:: Data listing

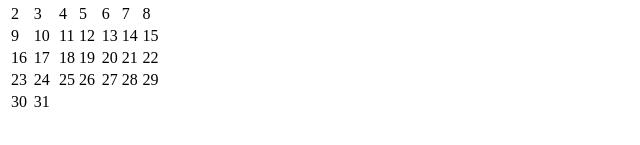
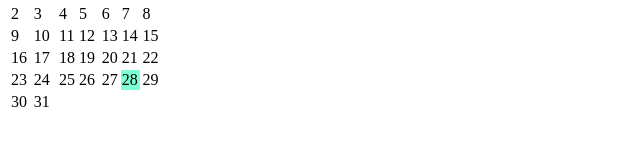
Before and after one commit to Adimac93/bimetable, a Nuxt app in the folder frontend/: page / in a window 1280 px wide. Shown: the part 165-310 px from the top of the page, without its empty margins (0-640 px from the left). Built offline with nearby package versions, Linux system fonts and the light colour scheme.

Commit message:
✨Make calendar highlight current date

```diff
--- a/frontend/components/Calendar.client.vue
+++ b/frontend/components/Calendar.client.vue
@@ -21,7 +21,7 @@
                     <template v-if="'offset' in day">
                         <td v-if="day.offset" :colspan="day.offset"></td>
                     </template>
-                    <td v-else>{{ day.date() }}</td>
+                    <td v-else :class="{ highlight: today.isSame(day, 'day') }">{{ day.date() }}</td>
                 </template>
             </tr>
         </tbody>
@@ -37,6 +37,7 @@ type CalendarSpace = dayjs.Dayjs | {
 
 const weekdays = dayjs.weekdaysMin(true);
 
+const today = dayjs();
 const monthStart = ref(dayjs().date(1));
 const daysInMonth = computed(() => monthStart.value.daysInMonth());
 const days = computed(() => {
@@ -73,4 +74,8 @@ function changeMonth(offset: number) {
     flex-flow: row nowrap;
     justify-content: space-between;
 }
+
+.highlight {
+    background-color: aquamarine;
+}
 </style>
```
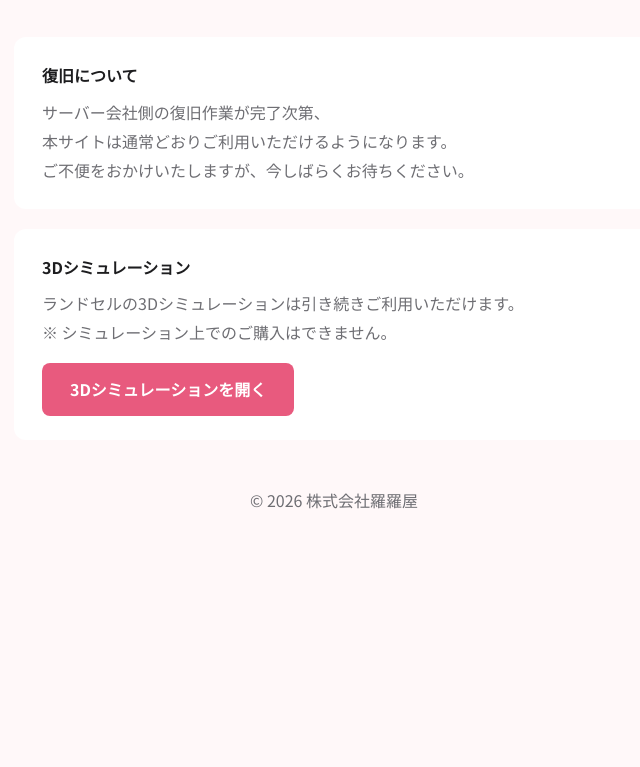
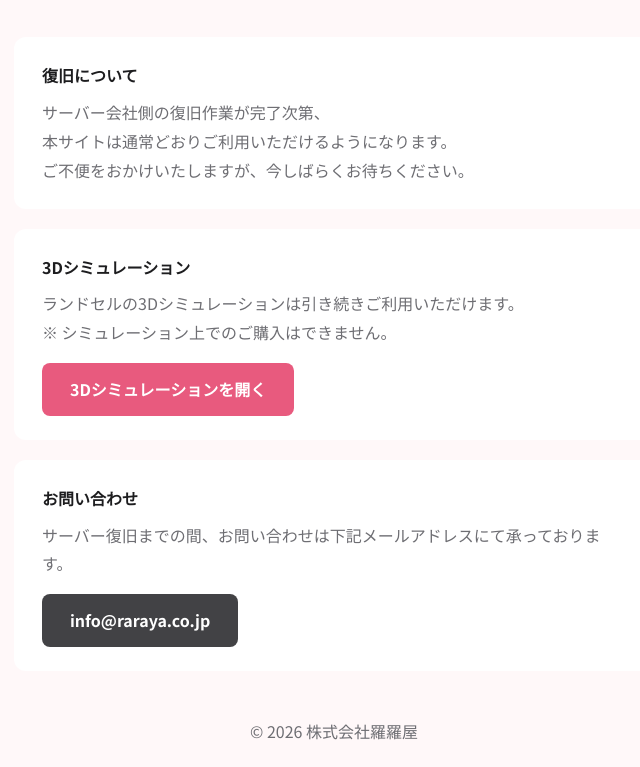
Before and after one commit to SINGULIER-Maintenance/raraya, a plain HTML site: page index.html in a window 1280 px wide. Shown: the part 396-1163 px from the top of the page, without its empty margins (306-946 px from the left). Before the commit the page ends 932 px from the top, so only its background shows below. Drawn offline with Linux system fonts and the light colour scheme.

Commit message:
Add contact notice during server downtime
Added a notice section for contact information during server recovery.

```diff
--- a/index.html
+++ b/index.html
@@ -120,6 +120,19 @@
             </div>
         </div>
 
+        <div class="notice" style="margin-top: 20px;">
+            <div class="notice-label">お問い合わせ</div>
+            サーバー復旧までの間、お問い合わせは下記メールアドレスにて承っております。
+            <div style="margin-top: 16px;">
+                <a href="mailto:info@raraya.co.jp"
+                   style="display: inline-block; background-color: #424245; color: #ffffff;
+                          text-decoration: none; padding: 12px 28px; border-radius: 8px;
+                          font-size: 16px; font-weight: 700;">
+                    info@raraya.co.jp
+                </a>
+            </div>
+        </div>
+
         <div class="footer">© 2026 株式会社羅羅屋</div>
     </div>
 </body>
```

::::

What the task asks:
Retype everything in the entries exactly except the pictures.

Result:
Before and after one commit to Adimac93/bimetable, a Nuxt app in the folder frontend/: page / in a window 1280 px wide. Shown: the part 165-310 px from the top of the page, without its empty margins (0-640 px from the left). Built offline with nearby package versions, Linux system fonts and the light colour scheme.

Commit message:
✨Make calendar highlight current date

```diff
--- a/frontend/components/Calendar.client.vue
+++ b/frontend/components/Calendar.client.vue
@@ -21,7 +21,7 @@
                     <template v-if="'offset' in day">
                         <td v-if="day.offset" :colspan="day.offset"></td>
                     </template>
-                    <td v-else>{{ day.date() }}</td>
+                    <td v-else :class="{ highlight: today.isSame(day, 'day') }">{{ day.date() }}</td>
                 </template>
             </tr>
         </tbody>
@@ -37,6 +37,7 @@ type CalendarSpace = dayjs.Dayjs | {
 
 const weekdays = dayjs.weekdaysMin(true);
 
+const today = dayjs();
 const monthStart = ref(dayjs().date(1));
 const daysInMonth = computed(() => monthStart.value.daysInMonth());
 const days = computed(() => {
@@ -73,4 +74,8 @@ function changeMonth(offset: number) {
     flex-flow: row nowrap;
     justify-content: space-between;
 }
+
+.highlight {
+    background-color: aquamarine;
+}
 </style>
```
Before and after one commit to SINGULIER-Maintenance/raraya, a plain HTML site: page index.html in a window 1280 px wide. Shown: the part 396-1163 px from the top of the page, without its empty margins (306-946 px from the left). Before the commit the page ends 932 px from the top, so only its background shows below. Drawn offline with Linux system fonts and the light colour scheme.

Commit message:
Add contact notice during server downtime
Added a notice section for contact information during server recovery.

```diff
--- a/index.html
+++ b/index.html
@@ -120,6 +120,19 @@
             </div>
         </div>
 
+        <div class="notice" style="margin-top: 20px;">
+            <div class="notice-label">お問い合わせ</div>
+            サーバー復旧までの間、お問い合わせは下記メールアドレスにて承っております。
+            <div style="margin-top: 16px;">
+                <a href="mailto:info@raraya.co.jp"
+                   style="display: inline-block; background-color: #424245; color: #ffffff;
+                          text-decoration: none; padding: 12px 28px; border-radius: 8px;
+                          font-size: 16px; font-weight: 700;">
+                    info@raraya.co.jp
+                </a>
+            </div>
+        </div>
+
         <div class="footer">© 2026 株式会社羅羅屋</div>
     </div>
 </body>
```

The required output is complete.